WORK ITEM:
Show, in full, each line of the data that contains "index".

PROVIDED MATERIAL:
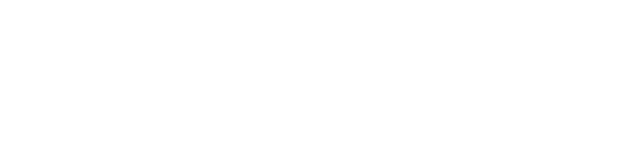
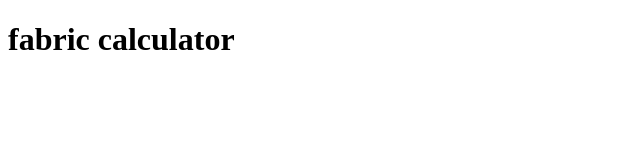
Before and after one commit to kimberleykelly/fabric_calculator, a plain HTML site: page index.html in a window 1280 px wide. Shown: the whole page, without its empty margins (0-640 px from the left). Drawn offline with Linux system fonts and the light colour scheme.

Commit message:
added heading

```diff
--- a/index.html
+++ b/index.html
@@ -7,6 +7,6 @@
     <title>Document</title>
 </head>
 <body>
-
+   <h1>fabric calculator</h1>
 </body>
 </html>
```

RESPONSE TO THE EXERCISE:
Before and after one commit to kimberleykelly/fabric_calculator, a plain HTML site: page index.html in a window 1280 px wide. Shown: the whole page, without its empty margins (0-640 px from the left). Drawn offline with Linux system fonts and the light colour scheme.
--- a/index.html
+++ b/index.html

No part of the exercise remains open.